The “Open Door” stories are all composites. Real situations I have faced in one form or another, but written with respect to those who have shared parts of their lives with me at work. And if you’ve worked in HR very long, you have dozens like these.
I had spent the better part of two weeks working with people who had a decision to make. Should they take an early retirement opportunity, or should they keep at their current jobs. Late on a Thursday afternoon, Mel was standing in my doorway, holding two folders bulging with paperwork.
“You got a few minutes for this old buzzard?” He looked exhausted.
“You bet,” I told him. “But why doesn’t he ask me himself?”
Mel chuckled as he walked in. “There ain’t many out there older than me, you know. You know’d it was me I was talkin’ about.”
Of course I knew.
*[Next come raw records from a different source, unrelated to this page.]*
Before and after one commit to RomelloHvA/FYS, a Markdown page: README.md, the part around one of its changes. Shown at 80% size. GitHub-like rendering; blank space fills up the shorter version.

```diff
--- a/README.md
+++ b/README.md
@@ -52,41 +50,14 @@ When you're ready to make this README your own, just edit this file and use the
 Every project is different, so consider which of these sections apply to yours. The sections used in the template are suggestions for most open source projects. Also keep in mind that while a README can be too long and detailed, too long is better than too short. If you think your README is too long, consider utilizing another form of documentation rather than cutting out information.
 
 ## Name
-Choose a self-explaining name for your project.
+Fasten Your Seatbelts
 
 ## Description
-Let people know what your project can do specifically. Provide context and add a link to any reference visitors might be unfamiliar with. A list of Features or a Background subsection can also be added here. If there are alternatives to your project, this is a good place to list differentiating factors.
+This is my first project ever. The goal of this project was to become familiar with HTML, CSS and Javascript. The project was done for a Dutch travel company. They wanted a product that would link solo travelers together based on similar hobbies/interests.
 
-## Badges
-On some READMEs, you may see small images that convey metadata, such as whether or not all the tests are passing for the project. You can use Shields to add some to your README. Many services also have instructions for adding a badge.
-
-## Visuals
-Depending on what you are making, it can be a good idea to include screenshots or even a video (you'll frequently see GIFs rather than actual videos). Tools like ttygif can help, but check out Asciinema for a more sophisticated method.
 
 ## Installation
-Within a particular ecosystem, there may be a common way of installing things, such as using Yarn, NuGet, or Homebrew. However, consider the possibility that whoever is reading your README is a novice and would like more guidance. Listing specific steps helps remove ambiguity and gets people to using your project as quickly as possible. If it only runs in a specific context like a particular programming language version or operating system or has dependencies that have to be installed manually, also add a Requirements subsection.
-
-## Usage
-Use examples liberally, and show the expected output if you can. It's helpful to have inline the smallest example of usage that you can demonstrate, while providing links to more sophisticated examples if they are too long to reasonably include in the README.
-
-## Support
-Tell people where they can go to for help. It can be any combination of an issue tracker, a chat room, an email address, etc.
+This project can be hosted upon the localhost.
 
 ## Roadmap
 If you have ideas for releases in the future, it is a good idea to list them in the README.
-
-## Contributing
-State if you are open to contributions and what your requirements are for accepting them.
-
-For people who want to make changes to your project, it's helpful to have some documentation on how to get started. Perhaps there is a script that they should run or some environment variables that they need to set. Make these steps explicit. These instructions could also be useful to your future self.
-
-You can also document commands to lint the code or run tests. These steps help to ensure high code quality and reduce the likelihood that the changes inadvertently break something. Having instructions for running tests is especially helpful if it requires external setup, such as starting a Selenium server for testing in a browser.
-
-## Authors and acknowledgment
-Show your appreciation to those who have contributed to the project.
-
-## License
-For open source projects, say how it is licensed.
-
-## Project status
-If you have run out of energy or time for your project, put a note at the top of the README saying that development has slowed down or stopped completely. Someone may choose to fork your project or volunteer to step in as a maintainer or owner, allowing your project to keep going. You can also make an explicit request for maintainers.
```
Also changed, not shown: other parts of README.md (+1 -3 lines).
And I was pretty sure I knew why he was stopping by.
“So it looks to me like you went to the financial seminar this week, and my guess is you have this all figured out, right?”
“I do,” Mel told me. “The man from the savings plan was pretty good. He explained everything I needed to know about what will happen if I pull the trigger on this retirement thing. What choices I have to make right now, which ones I have to make later. He told us to check with a tax advisor before making any big moves. He even told us we could do nothing with the money for a while, seein’ as how we might get a severance check. There’s just one thing he didn’t tell us. What am I supposed to do?”
“Well, first, you sign the forms we gave you, then you call the benefits center, and then”…
“No!” Mel stopped me. “What am I supposed to do with my time? What do I do with me? Susie and me had talked about travel ‘n all, but I can’t do that now. I can’t do it without her. I can’t barely get going most days since she passed.”
Mel’s wife received her cancer diagnosis way too late to do much about it. They had a little time to do a few things they hoped to do later in life, but she was gone too soon. And now, 10 months later, Mel had an opportunity to leave a little early. Only that looked like another ending to him. And he wasn’t ready for that.
“You can stay, you know,” I told him. “This is optional. If it doesn’t meet your needs, you shouldn’t take it.” I can’t give you advice on this. I can just say you need to do what you think will be best for you.”
“But I know my boss doesn’t like me. I know he’s hoping I take this. I may look a little worn, but I’m fully functional. He’d regret it if I left.”
He was right on both counts. His current team leader didn’t recognize the value, only the blemishes. What looks like rust and chipped paint on an old iron gate was really the experience of 35 years. Mel still had a lot to offer. He wasn’t one of those guys who lived in the past, he had a genuine interest in making things better than before.
“Look,” I told him. “I’m not going anywhere. If you are worried about George forget it. He can’t make you take this, and he won’t make you wish you did. I’ll make sure of that. If you can look me in the eye and tell me you’ll keep bringing that same work ethic with you every morning that you have for all these years, that’s all I need to know. It’s your choice. No strings attached.”
I wasn’t surprised when the deadline passed and Mel’s papers were never signed. He tried, but he wasn’t ready to walk away. His family and friends were the people he worked with, and he needed them right now more than anything. He did sell the house though, and moved to something smaller and easier to manage. And true to his word, he brought that same strong ethic to work everyday until about three years later, when he was ready to leave.
There’s not much more enjoyable about work for me than working with people who are there because they want to be, not because they have to be. Mel’s last few years were among his best at work. Because he chose to be there and he didn’t need to be.
We can’t all say we are working when we don’t need to. But we all have the choice to do work we enjoy and can grow from. How about you?